The release of the Canon EOS RP did not shake the camera market. Due to many companies innovating the types of cameras they are releasing, there have been inexpensive, full-frame cameras already on the market.
When it comes to the EOS RP, the features tend to be similar to older models but for a cheaper price point and a mirrorless design. If you are familiar with a few Canon models, you will read that the EOS RP has the same 26-megapixel sensor as the EOS 6D Mark II that came out in 2017. It also has some qualities that aren’t top-notch like a lower-resolution EVF, a small battery, and low-quality video features.
Regardless of its recycled tech and lack of top-quality, it still sells because of its affordable price, compact size, and full frame sensor.
The EOS RP has a small build, even smaller than Canon DSLRs with an APS-C sensor. And even with its compact exterior, Canon still was able to make its other features, like buttons, viewfinder, and screen, a fair and convenient size for consumers. It even has a comfortable grip while still being small. The grip itself is pretty comfortable but might not be as comfortable with larger lenses. Though, an optional grip extender is available for purchase.
Even with the all-plastic construction, the RP feels solid while being lightweight. There aren’t many creaks or cost-cutting in the exterior which makes it have a clean look. Although the camera does not have weather-sealing – with the price, one cannot complain too much. The good thing is the RP lenses have a gasket that stop dust and moisture from getting in and accumulating around the mount.
Screen and Viewfinder
The rear screen is a great responsive screen, which makes it easy and smooth to use. When it comes to the electronic viewfinder, it has a lower resolution but nonetheless, it portrays vibrant color and contrast. This is all thanks to the OLED panel.
What you must be careful with is the fact that the eye sensor does not disable. The rear screen is able to flip out but if you move the camera too close to your body, it could deactivate the screen.

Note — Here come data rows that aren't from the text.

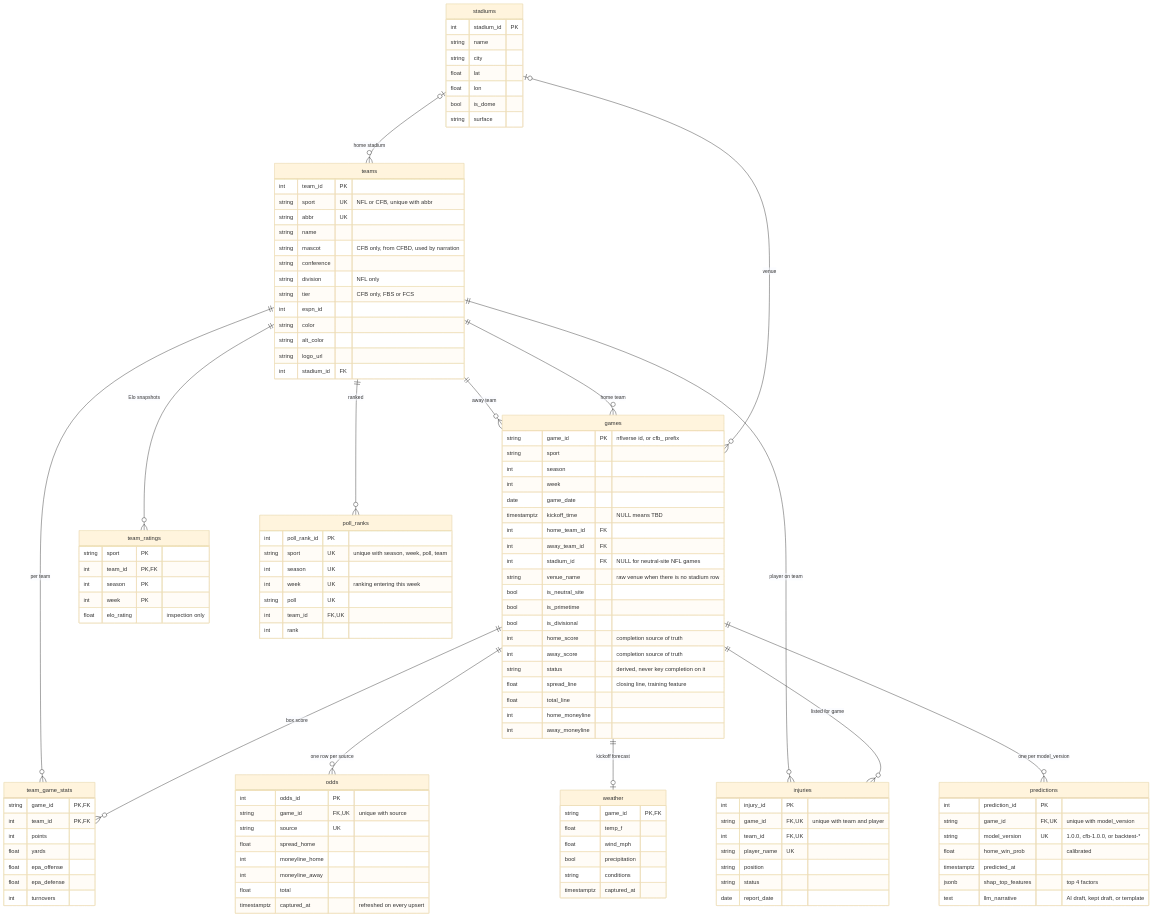
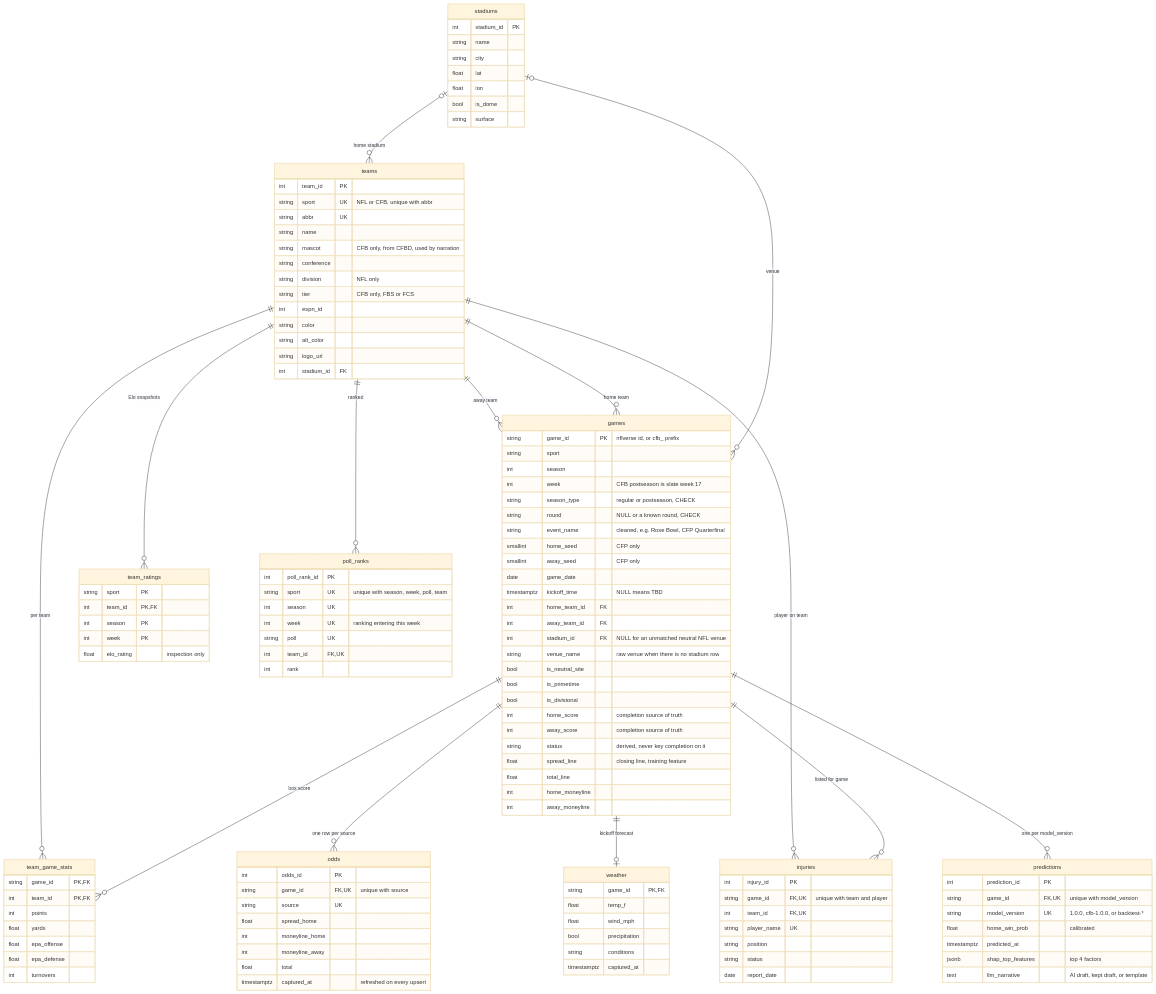
The diagram in diagrams/er-diagram.md (carterptull/blitzcast), drawn with Mermaid (base theme) before and after one commit. The commit also changed other lines of this file and 17 other files, not shown here.

Commit message:
chore(release): 1.3.0 changelog, decisions, docs and diagrams

```diff
--- a/diagrams/er-diagram.md
+++ b/diagrams/er-diagram.md
@@ -48,12 +48,17 @@
         string game_id PK "nflverse id, or cfb_ prefix"
         string sport
         int season
-        int week
+        int week "CFB postseason is slate week 17"
+        string season_type "regular or postseason, CHECK"
+        string round "NULL or a known round, CHECK"
+        string event_name "cleaned, e.g. Rose Bowl, CFP Quarterfinal"
+        smallint home_seed "CFP only"
+        smallint away_seed "CFP only"
         date game_date
         timestamptz kickoff_time "NULL means TBD"
         int home_team_id FK
         int away_team_id FK
-        int stadium_id FK "NULL for neutral-site NFL games"
+        int stadium_id FK "NULL for an unmatched neutral NFL venue"
         string venue_name "raw venue when there is no stadium row"
         bool is_neutral_site
         bool is_primetime
```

It’s safe to say that the EOS RP is catered towards those who are entry-level when it comes to using a camera. And even as an entry-level camera, its connectivity options are full-featured. There is an HDMI port, a microphone jack along with a headphone jack, and a remote jack. It also has a USB-C port which is a modern port and allows USB charging.
WiFi and Bluetooth LE are available with the EOS RP with the setup is simple and straightforward. You can download Canon’s Camera Connect app which will allow you to see and download image on the camera along with using your smartphone as a remote.
The battery life on the RP isn’t as great as one would think. The camera uses Canon’s LP-E17 battery pack which has been used in numerous rebels and EOS M-series cameras. What makes RP’s battery drain quicker is its hungry sensor. Because of the sensor’s size, the battery life is about 250 shots. And although there is a USB port on the camera, the RP tends to be a bit selective about USB charging.
If you had the EOS 6D Mark II then image quality will be a bit similar with the EOS RP. As both models share the same sensor, this should not be much of a surprise. Although, the RP does have an updated processor so there are some differences.
When it comes to the image quality and figuring out whether to shoot in JPEG or RAW, just know that both are quite the same. And that isn’t something a consumer would want, especially if they are accustomed to shooting in RAW and get JPEG material. The RAW quality isn’t up-to-par for its format so shooting in either one, you won’t get much detail as one would think shooting in RAW.
With that being said, the RAW format definitely does not compare to its competitors like the Nikon Z6 or the Sony A7 III. But of course, these are much more expensive models.
Aside from its image resolution, the full-frame sensor does make up for it. The sensor does an incredible job as focusing on subjects when you want a thin depth of field. This will evidently reduce your time in post-production.
How Do They Compare?
|Canon EOS RP||Sony A7 III|
|Has a 26-megapixel full-frame sensor||Has a 24-megapixel full-frame sensor|
|Has a 3-inch articulated screen||Has a 3-inch tilting screen|
|Not weather-sealed||Weather-sealed body|
|No image stabilization||Has sensor-shift image stabilization|
Canon really did not wow the audience with the EOS RP. But yet, it’s still a model that must be talked about. There wasn’t anything revolutionary. A lot of the tech and features that were put in this camera has been seen in other models. But what made people look into the RP was its full-frame sensor for an affordable price while still producing excellent content.